After 100 years, Turkey should acknowledge Armenian genocide

The Turkish people today are not responsible for the Armenian genocide. They should be able to come to terms with the past.

April 20, 2015
Source: The Star

After 100 years, it is now widely accepted as the first genocide of the modern era. The killing of as many as 1.5 million Armenians in Ottoman Turkey that began in April, 1915, was a stain on the conscience of humanity, the first such horror in a century that would sadly see many more.

Here in Canada, Prime Minister Stephen Harper’s government recognizes the genocide, and Parliament passed resolutions more than a decade ago condemning it as a crime against humanity.

As Armenians the world over mark the 100th anniversary on Friday of the beginning of the “great catastrophe,” they know that the mass slaughter and expulsion that their community suffered as the First World War raged has gained iconic status as a crime of monstrous proportions. Nazi leader Adolph Hitler may have believed that few would remember the Armenian tragedy, but history has proved him wrong.

Just this past week Pope Francis used his powerful pulpit to urge world leaders to recognize the genocide, saying that “concealing or denying evil is like allowing a wound to keep bleeding without bandaging it.” The Pope alluded, as well, to the current persecution of Christians by Islamic State jihadists and other radicals in places such as Syria, Iraq and Nigeria. Even so, his remarks predictably infuriated Turkish President Recep Tayyip Erdogan’s government. It recalled its envoy to the Vatican and accused the Pope of fanning hatred with baseless claims.

As the Star’s Olivia Ward wrote on Saturday, the Turkish government has always maintained the claim that the Armenian “tragedy,” while terrible, has been exaggerated, and was a byproduct of an ugly civil war as the Ottoman Empire disintegrated. But diplomats at the time were shocked by the sheer scale of the suffering of two million Christian Armenians in what is now eastern Turkey. They faced mass deportation, death marches, starvation, executions, torture and rape. To one American diplomat it looked like a systematic bid to crush the Armenian race.
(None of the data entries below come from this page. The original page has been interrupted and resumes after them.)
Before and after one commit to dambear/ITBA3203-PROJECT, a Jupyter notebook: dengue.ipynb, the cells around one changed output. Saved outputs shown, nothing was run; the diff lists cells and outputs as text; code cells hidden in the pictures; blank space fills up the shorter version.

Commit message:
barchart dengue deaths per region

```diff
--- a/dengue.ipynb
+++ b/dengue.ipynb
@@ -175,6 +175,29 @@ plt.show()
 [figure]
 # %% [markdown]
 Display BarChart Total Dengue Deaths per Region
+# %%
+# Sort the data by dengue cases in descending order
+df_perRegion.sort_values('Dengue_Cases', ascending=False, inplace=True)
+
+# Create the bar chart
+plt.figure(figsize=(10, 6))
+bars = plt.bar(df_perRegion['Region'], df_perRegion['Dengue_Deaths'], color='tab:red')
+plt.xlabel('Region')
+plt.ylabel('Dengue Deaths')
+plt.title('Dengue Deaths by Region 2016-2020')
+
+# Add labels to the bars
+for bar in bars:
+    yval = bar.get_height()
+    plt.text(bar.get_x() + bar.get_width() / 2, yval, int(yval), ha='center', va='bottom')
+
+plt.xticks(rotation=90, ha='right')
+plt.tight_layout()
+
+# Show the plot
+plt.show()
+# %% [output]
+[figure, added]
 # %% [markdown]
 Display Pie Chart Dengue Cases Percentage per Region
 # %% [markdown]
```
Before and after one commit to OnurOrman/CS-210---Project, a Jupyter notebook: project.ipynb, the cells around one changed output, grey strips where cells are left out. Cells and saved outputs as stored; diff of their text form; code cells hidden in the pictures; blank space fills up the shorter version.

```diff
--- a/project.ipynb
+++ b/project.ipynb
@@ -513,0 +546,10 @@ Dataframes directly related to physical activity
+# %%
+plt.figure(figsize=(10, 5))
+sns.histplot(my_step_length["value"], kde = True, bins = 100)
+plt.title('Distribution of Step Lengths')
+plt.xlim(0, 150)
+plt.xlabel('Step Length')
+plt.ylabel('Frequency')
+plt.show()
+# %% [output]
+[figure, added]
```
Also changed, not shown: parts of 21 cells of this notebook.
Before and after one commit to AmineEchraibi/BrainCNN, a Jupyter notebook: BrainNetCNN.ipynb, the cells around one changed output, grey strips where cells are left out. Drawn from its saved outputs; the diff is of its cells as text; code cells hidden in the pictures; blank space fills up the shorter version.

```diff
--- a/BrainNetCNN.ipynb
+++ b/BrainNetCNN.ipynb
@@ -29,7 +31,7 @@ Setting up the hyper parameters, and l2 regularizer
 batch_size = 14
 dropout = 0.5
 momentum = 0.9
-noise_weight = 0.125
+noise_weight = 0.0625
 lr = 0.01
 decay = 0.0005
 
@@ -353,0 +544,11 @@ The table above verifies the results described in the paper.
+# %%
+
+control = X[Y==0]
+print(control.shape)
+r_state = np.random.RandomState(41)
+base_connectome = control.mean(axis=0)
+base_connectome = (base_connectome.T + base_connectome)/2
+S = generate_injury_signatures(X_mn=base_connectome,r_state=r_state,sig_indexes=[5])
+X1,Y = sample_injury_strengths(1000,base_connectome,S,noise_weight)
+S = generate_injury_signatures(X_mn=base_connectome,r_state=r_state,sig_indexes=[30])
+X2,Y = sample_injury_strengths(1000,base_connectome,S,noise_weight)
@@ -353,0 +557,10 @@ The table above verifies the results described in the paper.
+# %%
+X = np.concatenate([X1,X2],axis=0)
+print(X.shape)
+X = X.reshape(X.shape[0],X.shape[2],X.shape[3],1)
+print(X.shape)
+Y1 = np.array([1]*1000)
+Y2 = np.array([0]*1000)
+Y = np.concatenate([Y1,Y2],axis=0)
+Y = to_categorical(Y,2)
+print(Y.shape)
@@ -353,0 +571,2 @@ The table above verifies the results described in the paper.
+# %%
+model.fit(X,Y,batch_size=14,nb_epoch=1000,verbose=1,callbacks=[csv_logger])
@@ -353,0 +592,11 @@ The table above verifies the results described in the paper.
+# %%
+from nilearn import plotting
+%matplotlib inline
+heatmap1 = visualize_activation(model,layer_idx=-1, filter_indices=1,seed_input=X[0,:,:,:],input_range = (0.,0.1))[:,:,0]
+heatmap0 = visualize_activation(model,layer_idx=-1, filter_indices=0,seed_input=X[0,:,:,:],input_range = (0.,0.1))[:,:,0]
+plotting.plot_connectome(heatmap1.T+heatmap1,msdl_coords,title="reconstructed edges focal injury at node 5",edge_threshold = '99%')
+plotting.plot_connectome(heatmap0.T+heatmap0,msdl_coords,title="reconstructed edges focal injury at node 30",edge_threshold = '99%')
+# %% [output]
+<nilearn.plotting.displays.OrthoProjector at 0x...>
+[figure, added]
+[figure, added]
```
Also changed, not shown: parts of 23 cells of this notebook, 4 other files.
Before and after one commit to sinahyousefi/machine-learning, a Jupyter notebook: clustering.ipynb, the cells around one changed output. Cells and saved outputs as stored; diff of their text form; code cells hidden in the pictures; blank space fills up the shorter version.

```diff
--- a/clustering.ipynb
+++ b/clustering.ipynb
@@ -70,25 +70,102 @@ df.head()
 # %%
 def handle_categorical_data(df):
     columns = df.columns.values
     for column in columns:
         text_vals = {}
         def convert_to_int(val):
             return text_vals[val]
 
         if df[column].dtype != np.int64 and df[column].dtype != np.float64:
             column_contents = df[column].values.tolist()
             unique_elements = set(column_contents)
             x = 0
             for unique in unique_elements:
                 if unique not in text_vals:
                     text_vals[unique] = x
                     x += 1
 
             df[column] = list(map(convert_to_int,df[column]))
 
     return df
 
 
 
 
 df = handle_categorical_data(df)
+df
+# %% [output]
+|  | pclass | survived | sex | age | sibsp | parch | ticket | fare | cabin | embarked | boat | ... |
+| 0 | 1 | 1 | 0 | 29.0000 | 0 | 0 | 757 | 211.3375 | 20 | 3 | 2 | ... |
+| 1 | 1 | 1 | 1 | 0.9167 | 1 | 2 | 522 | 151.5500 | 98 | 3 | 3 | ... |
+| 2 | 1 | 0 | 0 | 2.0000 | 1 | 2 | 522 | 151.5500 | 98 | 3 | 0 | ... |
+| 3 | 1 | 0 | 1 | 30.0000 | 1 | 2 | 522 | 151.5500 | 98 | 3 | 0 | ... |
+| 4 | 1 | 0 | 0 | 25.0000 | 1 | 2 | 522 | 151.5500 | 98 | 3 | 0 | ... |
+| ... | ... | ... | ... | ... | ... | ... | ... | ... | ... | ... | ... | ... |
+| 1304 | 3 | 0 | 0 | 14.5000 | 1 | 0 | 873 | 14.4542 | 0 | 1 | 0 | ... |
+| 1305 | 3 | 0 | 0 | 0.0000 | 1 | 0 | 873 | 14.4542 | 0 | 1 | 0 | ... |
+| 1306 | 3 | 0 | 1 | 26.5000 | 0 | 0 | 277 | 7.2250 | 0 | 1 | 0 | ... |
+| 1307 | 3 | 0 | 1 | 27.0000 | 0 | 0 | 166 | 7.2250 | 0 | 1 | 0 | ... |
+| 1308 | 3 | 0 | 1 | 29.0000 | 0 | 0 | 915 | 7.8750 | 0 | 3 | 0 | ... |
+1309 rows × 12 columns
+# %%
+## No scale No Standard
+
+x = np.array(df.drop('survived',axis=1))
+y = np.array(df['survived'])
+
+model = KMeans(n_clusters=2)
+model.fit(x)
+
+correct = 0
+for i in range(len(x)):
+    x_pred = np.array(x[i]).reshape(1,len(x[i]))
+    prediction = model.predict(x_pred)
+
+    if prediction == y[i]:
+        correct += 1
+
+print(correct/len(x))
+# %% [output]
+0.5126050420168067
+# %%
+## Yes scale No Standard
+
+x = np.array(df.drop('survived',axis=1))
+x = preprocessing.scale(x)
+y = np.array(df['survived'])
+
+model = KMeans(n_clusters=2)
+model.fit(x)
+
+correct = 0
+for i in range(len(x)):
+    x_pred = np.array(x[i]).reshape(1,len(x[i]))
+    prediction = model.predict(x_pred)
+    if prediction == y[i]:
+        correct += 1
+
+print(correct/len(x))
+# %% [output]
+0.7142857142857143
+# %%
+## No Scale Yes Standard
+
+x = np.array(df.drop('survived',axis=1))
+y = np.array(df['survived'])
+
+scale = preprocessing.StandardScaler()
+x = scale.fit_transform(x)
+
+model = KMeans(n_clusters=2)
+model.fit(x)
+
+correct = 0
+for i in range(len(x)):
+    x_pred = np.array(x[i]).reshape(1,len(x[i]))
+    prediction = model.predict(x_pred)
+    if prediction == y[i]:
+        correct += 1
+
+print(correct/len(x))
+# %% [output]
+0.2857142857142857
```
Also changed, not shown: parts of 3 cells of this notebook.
The Armenian tragedy proved to be just the first of several in a 20th century drenched in the blood of two world wars and state-sanctioned mass slaughter.

The singular evil of the Shoah, the Holocaust, towers above the rest. Hitler’s Nazi killing machine murdered 6 million Jews seeking to annihilate an entire people. But millions of Ukrainians died in Joseph Stalin’s man-made famines. In Cambodia the Khmer Rouge killed millions. And nearly a million perished in Rwanda and Bosnia.

Modern Turkey is a democratic, advanced state and a valued ally of Canada and the rest of the North Atlantic Treaty Organization alliance. The Ottoman Empire is long gone and Turkish people today have no such blood on their hands. With the hindsight of a century, they should be able to come to terms with past events, however painful.

Yet, discouragingly, the Turkish government continues to attack any and all who dare utter the word genocide. In Erdogan’s mind, “it is out of the question for there to be a stain or a shadow called genocide on Turkey.” That perversely casts Turkey in the role of victim. That simply doesn’t stand serious scrutiny. Modern scholarship has documented a campaign by Mehmed Talat Pasha and his regime against the Armenians, who were regarded as pro-Russian enemies from within, at a time when Turkey was allied with Germany against Russia.

Turkey’s current leadership, innocent of century-old crimes, should recognize that their country’s international standing is suffering by their corrosive refusal to come to grips with the past. The European Parliament has just made that very case, urging Turkey “to come to terms with its past, to recognize the Armenian genocide and thus to pave the way for a genuine reconciliation between the Turkish and Armenian peoples.” That reconciliation is long overdue. It’s time to look history squarely in the face, or be haunted by a terrible wrong.